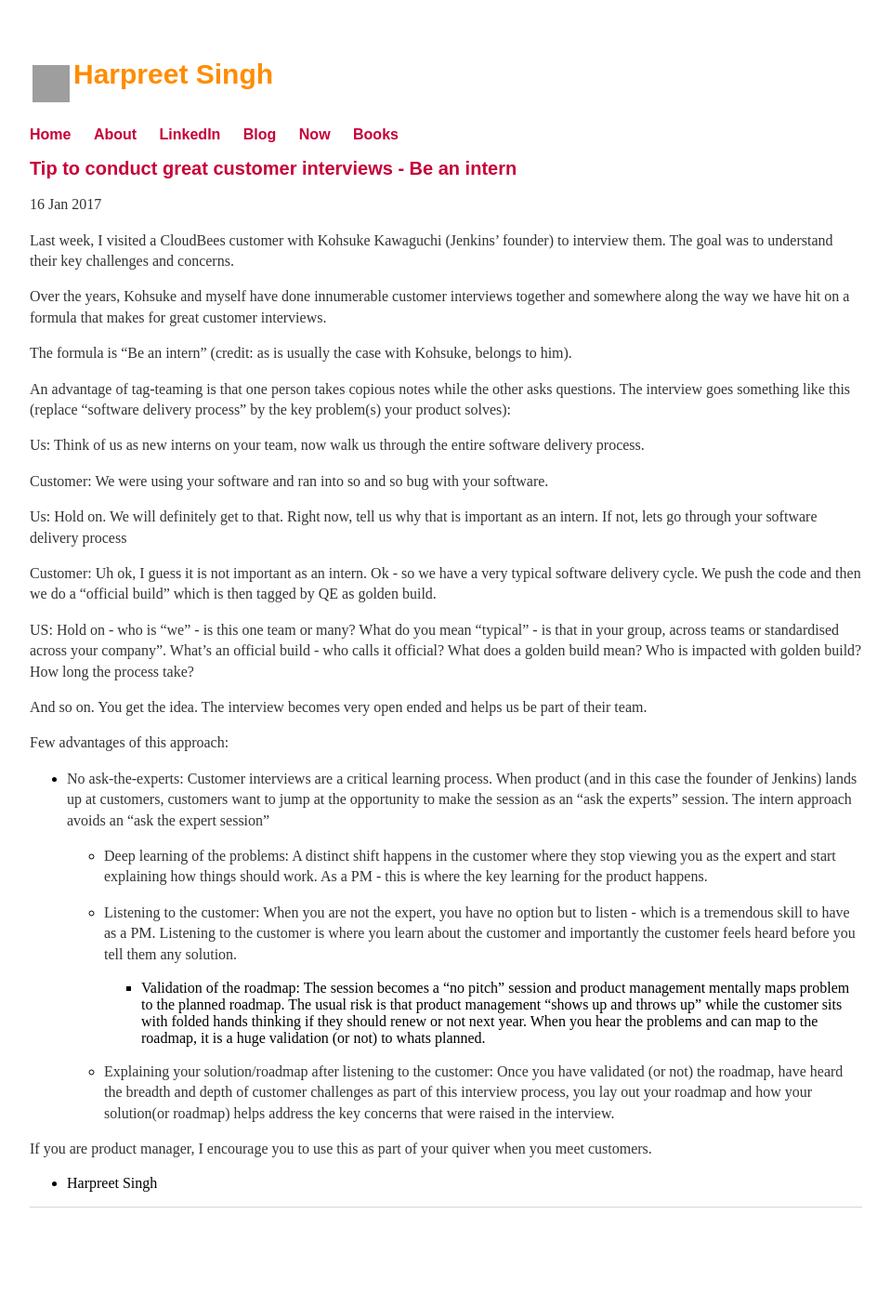
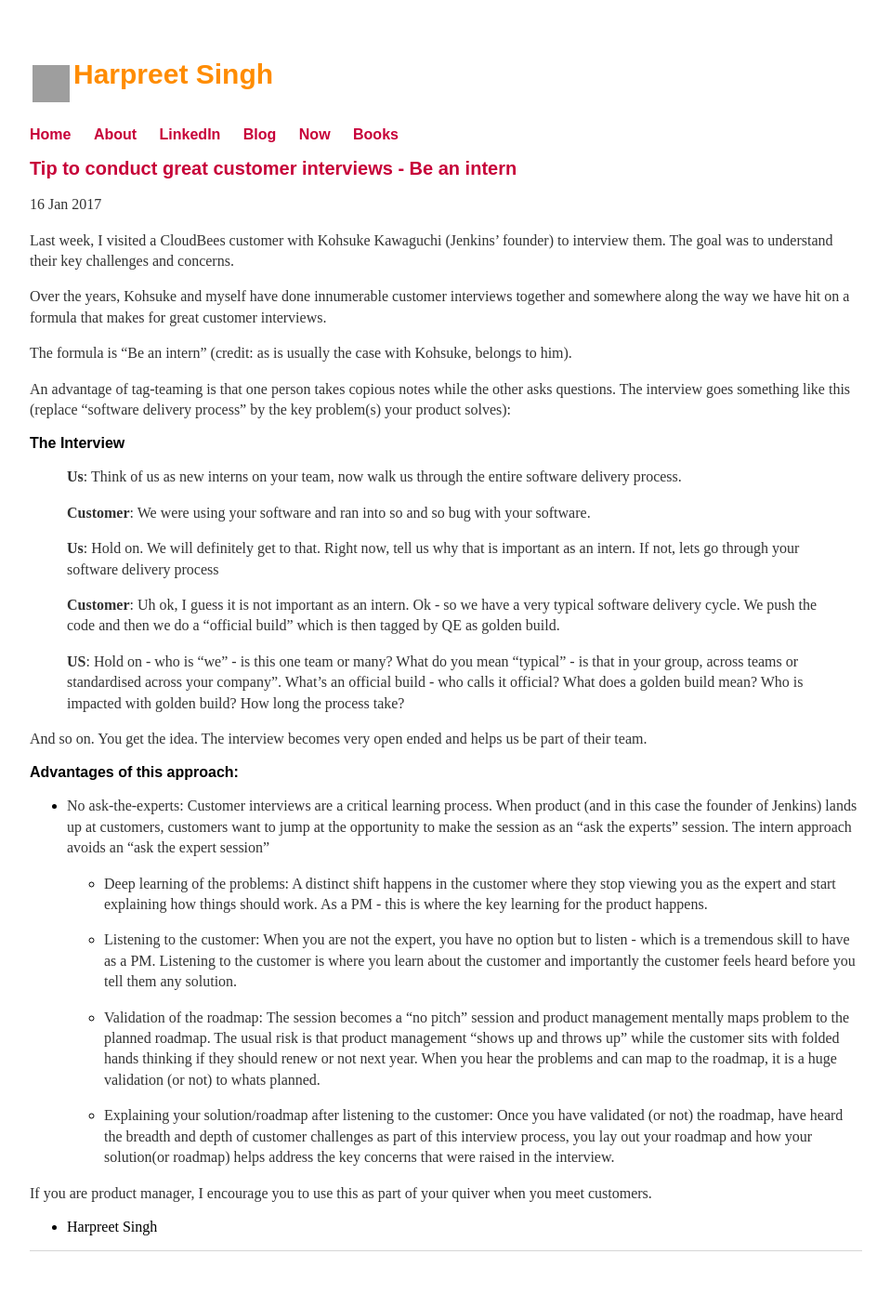
Before and after one commit to harpreetsingh/harpreetsingh.github.io, a Jekyll site: the page built from _posts/2017-01-16-be-an-intern.md, in a window 1280 px wide. Shown: the whole page at 93% size, without its empty margins (160-1118 px from the left). Built offline with Jekyll 4.4.1, drawn with Linux system fonts in a browser that asks for light colours; before the commit the page ends 1359 px from its top, so only the background shows below that; grey boxes are pictures that could not be loaded.

Commit message:
formatting fixes round 1

```diff
--- a/_posts/2017-01-16-be-an-intern.md
+++ b/_posts/2017-01-16-be-an-intern.md
@@ -22,49 +22,52 @@
 (replace “software delivery process” by the key problem(s) your
 product solves):
 
-Us: Think of us as new interns on your team, now walk us through the
+# The Interview
+
+> **Us**: Think of us as new interns on your team, now walk us through the
 entire software delivery process.
 
-Customer: We were using your software and ran into so and so bug with
+> **Customer**: We were using your software and ran into so and so bug with
 your software.
 
-Us: Hold on. We will definitely get to that. Right now, tell us why
+> **Us**: Hold on. We will definitely get to that. Right now, tell us why
 that is important as an intern. If not, lets go through your software
 delivery process
 
-Customer: Uh ok, I guess it is not important as an intern. Ok - so we
+> **Customer**: Uh ok, I guess it is not important as an intern. Ok - so we
 have a very typical software delivery cycle. We push the code and then
 we do a “official build” which is then tagged by QE as golden build.
 
-US: Hold on - who is “we” - is this one team or many? What do you mean
+> **US**: Hold on - who is “we” - is this one team or many? What do you mean
 “typical” - is that in your group, across teams or standardised across
 your company”. What’s an official build - who calls it official? What
 does a golden build mean? Who is impacted with golden build? How long
 the process take?
 
+
 And so on. You get the idea. The interview becomes very open ended and
 helps us be part of their team.
 
-Few advantages of this approach:
+# Advantages of this approach:
 
-- No ask-the-experts: Customer interviews are a critical learning
+* No ask-the-experts: Customer interviews are a critical learning
   process. When product (and in this case the founder of Jenkins)
   lands up at customers, customers want to jump at the opportunity to
   make the session as an “ask the experts” session. The intern
   approach avoids an “ask the expert session"
 
-    - Deep learning of the problems: A distinct shift happens in the
-      customer where they stop viewing you as the expert and start
-      explaining how things should work. As a PM - this is where the
-      key learning for the product happens.
+  * Deep learning of the problems: A distinct shift happens in the
+  customer where they stop viewing you as the expert and start
+  explaining how things should work. As a PM - this is where the key
+  learning for the product happens.
 
-    - Listening to the customer: When you are not the expert, you have
+  * Listening to the customer: When you are not the expert, you have
       no option but to listen - which is a tremendous skill to have as
       a PM. Listening to the customer is where you learn about the
       customer and importantly the customer feels heard before you
       tell them any solution.
 
-      - Validation of the roadmap: The session becomes a "no pitch"
+  * Validation of the roadmap: The session becomes a "no pitch"
   session and product management mentally maps problem to the planned
   roadmap. The usual risk is that product management "shows up and
   throws up” while the customer sits with folded hands thinking if
@@ -72,7 +75,7 @@
   can map to the roadmap, it is a huge validation (or not) to whats
   planned.
 
-  - Explaining your solution/roadmap after listening to the customer:
+  * Explaining your solution/roadmap after listening to the customer:
     Once you have validated (or not) the roadmap, have heard the
     breadth and depth of customer challenges as part of this interview
     process, you lay out your roadmap and how your solution(or
```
+--
■ PROBLEM ■
Go over the entries above and say how many lines hold the string "then", with no other text.

■ EXERCISE RESPONSE ■
2